Norwegian Air will sell new shares at just a third of the current market price when the loss-making airline seeks to raise money from its owners in the next few weeks, it said this week.
Norwegian Air said on January 29 that it planned to raise 3 billion Norwegian crowns in a share sale to bolster its finances, just days after British Airways owner IAG ruled out a bid for the budget airline.
Norwegian is trying to replicate on transatlantic flights the low-cost model that dominates the short-haul market via companies such as Ryanair and easyJet, but is struggling to make the business profitable.
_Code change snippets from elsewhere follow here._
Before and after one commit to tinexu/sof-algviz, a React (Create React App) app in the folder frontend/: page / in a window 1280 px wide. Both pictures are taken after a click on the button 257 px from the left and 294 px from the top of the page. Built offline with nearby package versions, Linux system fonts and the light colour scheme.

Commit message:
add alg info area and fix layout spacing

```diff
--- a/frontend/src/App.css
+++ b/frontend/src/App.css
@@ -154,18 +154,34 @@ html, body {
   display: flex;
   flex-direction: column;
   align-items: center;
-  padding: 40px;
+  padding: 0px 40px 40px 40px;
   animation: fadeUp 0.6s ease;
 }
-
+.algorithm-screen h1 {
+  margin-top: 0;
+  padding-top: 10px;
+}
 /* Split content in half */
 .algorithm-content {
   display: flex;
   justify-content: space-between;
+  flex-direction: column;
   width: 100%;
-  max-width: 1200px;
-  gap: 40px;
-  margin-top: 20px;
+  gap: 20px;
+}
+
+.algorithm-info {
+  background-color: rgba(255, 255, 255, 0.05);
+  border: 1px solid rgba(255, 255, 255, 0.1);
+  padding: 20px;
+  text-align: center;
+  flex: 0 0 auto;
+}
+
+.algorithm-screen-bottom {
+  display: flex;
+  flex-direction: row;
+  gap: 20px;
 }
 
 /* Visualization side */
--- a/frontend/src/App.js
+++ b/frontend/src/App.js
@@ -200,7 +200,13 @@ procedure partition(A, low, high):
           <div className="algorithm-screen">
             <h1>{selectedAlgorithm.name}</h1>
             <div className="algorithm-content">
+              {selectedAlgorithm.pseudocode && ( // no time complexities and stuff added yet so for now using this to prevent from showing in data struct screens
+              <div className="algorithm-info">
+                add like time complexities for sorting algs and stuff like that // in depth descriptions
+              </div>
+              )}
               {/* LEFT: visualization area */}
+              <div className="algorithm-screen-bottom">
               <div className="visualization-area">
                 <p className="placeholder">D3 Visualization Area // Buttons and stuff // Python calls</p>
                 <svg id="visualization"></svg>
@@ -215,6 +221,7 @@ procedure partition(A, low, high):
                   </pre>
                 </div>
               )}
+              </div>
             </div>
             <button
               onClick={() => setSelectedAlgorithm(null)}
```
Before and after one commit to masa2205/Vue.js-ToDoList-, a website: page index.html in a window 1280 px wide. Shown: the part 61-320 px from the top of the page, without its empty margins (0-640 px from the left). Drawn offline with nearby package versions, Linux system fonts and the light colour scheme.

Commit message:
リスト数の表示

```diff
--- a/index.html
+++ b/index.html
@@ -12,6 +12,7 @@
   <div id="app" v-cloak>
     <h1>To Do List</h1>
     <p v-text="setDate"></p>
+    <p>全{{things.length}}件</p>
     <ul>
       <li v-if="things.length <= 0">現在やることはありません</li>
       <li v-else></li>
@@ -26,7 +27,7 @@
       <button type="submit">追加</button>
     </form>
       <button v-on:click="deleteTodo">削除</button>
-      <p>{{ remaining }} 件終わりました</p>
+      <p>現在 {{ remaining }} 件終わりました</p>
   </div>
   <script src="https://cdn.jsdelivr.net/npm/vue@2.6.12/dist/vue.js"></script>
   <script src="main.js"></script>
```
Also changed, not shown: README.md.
The European airline sector is struggling with over-capacity and high fuel costs, with several companies going out of business, the latest being British budget airline Flybmi, which has filed for bankruptcy.
In the rights issue, Norwegian's shareholders will get two subscription rights to buy shares for every share they currently own, and new shares will be sold at 33 crowns each, compared with the closing price of 97.34 crowns on Friday February 15.
By selling new shares far below the current market price, Norwegian will boost the value of each of the purchasing rights, which can in turn be bought and sold.
"Exercise Or Sell"
"Shareholders must decide whether to exercise or sell their subscription rights, or a combination thereof, to maintain the full value of the shareholding," Norwegian said in a statement.
Norwegian's chief executive and the board chairman have said they will sell some of their subscription rights to other investors, in a move that would reduce the 24.66% stake they currently hold in the airline.
"HBK has agreed to sell the subscription rights at a price of 70% of the theoretical value of the subscription rights at the time of pricing of the rights issue," HBK - the vehicle through which the chairman, CEO and their families own their stake - said in a statement.
It did not say who would buy those rights.
Norwegian said last month that billionaire investor John Fredriksen was among those who had agreed to take part in its share issue.